So the company continues to scrounge for money. In April, deciding that interest for a stock offering was sparse, Westell raised $20 million through a 6% convertible debenture that carried an unusual provision: Debtholders can convert their debt into increasing amounts of shares if the stock falls, risking dilution for other shareholders.
It's dangerous. If Westell stock slips below roughly $6.38, the debt holders can convert for more shares, which "may result in substantial future dilution to the holders of our Class A common stock," according to company filings with the
Securities and Exchange Commission
. To limit that risk, Westell has fixed a floor price of $4.46 per share.
"It isn't as bad as it could be," says Stan Fingerhood, research director with the investment bank
Dirks & Co.
"If there was no floor price, then you could drive the price into the ground and get an infinite number of shares." The temptation for traders is to sell shares short, depressing the price, then cover and short more shares. Fingerhood's firm has invested in companies that fell victim to these so-called death spirals.
Meanwhile, the company is also shoring up other lines of business.
just agreed to license Westell's DSL technology and help fund its research and development. Westell also sells "access" products that widen pipes for carriers and is developing telephone systems with the DSL upstarts
Still, Westell lacks the cachet of DSL upstarts such as
Copper Mountain Networks
, which has quadrupled from its IPO price in May. Somehow, splitting its business lines seems advisable.
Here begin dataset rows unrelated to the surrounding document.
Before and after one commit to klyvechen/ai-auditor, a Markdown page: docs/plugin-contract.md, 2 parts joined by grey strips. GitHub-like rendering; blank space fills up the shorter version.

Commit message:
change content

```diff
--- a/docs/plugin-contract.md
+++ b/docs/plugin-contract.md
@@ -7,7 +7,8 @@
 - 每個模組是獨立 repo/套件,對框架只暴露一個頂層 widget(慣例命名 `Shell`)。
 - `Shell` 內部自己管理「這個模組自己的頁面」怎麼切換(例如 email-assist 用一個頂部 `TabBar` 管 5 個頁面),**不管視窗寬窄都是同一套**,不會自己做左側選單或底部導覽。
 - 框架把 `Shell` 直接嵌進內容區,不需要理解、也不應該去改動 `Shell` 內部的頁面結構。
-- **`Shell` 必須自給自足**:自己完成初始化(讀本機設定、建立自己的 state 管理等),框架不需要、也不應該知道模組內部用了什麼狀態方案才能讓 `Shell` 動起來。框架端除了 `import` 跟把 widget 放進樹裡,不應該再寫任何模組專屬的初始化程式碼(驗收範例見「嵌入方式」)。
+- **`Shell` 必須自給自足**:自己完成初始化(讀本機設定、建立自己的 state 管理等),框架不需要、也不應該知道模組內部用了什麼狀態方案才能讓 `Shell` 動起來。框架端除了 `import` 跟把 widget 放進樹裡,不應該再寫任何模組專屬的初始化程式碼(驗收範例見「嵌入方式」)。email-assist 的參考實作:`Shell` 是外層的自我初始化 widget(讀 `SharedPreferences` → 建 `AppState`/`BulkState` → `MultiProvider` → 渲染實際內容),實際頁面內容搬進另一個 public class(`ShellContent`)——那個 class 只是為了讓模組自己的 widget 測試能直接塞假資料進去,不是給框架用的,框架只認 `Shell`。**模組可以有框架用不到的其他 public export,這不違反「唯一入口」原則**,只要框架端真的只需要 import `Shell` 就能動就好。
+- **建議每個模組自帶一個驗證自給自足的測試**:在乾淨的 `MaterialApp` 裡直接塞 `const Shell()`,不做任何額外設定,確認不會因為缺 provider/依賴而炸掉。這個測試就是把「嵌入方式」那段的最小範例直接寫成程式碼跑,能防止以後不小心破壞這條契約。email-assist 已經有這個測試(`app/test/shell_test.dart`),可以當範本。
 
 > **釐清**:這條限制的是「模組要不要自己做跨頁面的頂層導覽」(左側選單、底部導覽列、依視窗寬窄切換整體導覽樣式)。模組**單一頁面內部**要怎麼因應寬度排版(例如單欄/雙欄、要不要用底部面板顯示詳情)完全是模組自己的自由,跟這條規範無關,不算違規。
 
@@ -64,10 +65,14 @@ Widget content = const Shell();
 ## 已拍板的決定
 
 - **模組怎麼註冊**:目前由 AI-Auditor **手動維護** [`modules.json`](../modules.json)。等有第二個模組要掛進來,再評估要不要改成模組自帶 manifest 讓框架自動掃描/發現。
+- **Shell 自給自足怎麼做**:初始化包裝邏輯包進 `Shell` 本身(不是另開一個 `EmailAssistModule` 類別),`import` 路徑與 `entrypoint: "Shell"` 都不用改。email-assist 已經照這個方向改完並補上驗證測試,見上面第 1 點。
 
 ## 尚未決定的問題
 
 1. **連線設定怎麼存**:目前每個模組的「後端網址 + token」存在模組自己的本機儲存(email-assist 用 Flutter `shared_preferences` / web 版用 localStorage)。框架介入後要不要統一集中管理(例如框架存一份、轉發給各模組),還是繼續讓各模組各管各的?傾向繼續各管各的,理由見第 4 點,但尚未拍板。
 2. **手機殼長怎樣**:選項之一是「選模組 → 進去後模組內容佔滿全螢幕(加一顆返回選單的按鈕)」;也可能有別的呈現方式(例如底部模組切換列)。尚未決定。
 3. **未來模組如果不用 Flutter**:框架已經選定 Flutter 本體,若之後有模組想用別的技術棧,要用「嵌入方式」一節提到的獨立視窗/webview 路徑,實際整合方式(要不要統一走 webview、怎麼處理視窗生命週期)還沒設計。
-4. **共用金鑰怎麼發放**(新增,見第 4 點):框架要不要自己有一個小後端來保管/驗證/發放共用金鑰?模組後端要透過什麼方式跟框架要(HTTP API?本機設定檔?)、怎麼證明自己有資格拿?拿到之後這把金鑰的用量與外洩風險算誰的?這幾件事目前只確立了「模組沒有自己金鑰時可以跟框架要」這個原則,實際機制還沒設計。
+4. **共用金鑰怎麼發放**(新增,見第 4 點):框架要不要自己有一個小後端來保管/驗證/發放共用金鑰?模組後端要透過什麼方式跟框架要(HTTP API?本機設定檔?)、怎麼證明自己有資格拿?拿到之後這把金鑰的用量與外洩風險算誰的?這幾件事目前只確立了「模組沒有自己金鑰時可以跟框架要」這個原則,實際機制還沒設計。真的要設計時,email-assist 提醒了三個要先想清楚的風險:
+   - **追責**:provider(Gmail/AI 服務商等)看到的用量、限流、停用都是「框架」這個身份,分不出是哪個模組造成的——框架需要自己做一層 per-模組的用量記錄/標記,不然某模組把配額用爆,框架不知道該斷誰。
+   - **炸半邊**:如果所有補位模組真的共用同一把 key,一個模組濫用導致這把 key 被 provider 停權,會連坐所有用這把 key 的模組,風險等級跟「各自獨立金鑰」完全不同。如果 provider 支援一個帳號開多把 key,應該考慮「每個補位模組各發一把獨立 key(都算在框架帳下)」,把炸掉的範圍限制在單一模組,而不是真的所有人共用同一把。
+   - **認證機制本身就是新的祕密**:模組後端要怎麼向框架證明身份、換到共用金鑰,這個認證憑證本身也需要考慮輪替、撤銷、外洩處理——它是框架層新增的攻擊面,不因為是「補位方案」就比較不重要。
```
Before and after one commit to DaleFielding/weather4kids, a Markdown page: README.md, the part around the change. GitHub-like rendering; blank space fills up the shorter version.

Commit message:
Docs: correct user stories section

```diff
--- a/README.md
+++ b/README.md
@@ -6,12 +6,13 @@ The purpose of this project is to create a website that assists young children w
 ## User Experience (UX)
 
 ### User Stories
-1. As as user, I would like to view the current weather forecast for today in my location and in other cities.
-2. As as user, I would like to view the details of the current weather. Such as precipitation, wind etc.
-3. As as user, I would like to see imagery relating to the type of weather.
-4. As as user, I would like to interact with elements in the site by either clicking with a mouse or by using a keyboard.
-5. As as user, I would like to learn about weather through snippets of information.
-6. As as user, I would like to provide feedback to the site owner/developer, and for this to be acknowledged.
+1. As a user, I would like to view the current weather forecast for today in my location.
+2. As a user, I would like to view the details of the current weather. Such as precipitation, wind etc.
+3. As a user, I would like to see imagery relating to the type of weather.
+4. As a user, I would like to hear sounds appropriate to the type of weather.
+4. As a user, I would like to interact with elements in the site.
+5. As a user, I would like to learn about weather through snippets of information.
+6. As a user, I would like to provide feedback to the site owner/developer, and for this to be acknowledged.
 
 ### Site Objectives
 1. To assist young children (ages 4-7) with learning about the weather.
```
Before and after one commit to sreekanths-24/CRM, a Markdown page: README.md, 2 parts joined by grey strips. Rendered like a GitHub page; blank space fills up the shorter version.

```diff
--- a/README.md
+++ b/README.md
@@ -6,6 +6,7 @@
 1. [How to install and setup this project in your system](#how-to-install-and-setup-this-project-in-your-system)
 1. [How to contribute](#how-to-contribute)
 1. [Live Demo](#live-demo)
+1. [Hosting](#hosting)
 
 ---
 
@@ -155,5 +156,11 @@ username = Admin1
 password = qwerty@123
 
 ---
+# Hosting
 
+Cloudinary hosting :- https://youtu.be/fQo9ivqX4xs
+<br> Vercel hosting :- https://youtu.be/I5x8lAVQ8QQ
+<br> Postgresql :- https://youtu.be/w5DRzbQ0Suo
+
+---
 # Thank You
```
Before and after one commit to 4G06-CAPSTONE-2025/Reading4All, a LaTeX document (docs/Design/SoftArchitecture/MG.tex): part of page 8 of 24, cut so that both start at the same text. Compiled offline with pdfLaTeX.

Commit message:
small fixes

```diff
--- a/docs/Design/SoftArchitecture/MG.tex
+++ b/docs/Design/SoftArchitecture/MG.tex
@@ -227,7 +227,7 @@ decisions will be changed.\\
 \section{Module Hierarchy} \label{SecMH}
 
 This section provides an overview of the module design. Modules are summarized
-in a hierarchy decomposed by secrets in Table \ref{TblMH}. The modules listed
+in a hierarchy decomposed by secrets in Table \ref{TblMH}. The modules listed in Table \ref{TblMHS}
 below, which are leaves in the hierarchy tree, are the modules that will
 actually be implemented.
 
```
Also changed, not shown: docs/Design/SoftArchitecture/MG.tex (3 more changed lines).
As one institutional trader and Westell shareholder put it, "This company would be more profitable if they just dumped DSL, which is amazing because that's why we started looking at it."